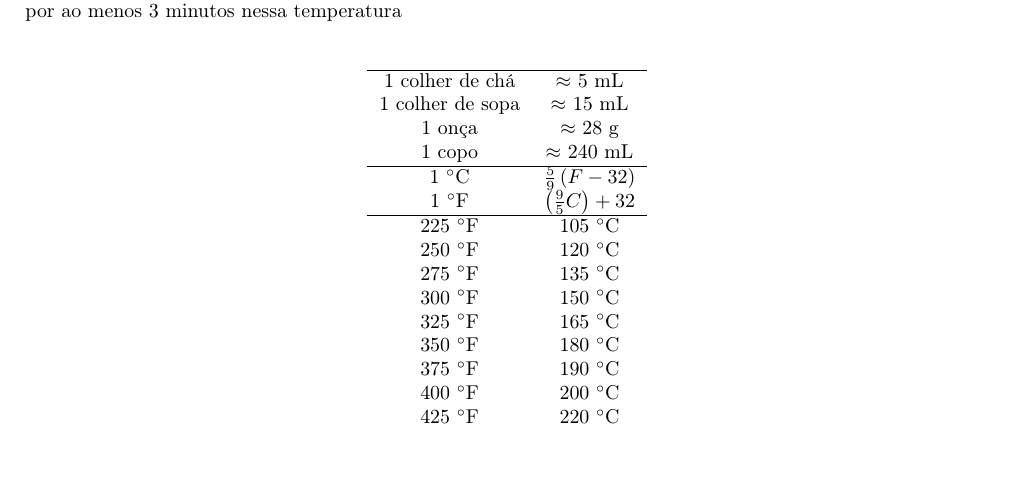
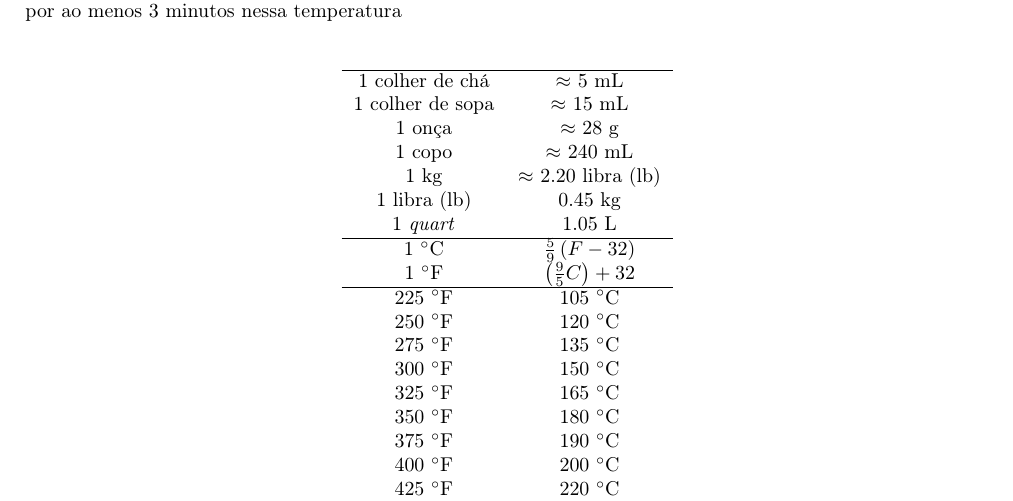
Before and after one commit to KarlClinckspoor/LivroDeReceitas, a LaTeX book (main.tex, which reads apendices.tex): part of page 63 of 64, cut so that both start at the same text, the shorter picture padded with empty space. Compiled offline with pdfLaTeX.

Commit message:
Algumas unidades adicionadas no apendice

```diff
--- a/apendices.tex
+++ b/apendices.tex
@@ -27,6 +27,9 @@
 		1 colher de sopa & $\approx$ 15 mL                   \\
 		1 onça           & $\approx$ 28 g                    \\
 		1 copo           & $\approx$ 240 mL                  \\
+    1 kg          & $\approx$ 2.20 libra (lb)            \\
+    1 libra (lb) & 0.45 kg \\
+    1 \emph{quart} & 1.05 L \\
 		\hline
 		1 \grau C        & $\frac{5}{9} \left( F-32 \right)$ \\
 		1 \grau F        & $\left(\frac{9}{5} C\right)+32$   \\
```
________________
*ABOUT THIS TASK:*
Give the data above again, exactly and completely. No pictures go in.

*EXERCISE ANSWER:*
Before and after one commit to KarlClinckspoor/LivroDeReceitas, a LaTeX book (main.tex, which reads apendices.tex): part of page 63 of 64, cut so that both start at the same text, the shorter picture padded with empty space. Compiled offline with pdfLaTeX.

Commit message:
Algumas unidades adicionadas no apendice

```diff
--- a/apendices.tex
+++ b/apendices.tex
@@ -27,6 +27,9 @@
 		1 colher de sopa & $\approx$ 15 mL                   \\
 		1 onça           & $\approx$ 28 g                    \\
 		1 copo           & $\approx$ 240 mL                  \\
+    1 kg          & $\approx$ 2.20 libra (lb)            \\
+    1 libra (lb) & 0.45 kg \\
+    1 \emph{quart} & 1.05 L \\
 		\hline
 		1 \grau C        & $\frac{5}{9} \left( F-32 \right)$ \\
 		1 \grau F        & $\left(\frac{9}{5} C\right)+32$   \\
```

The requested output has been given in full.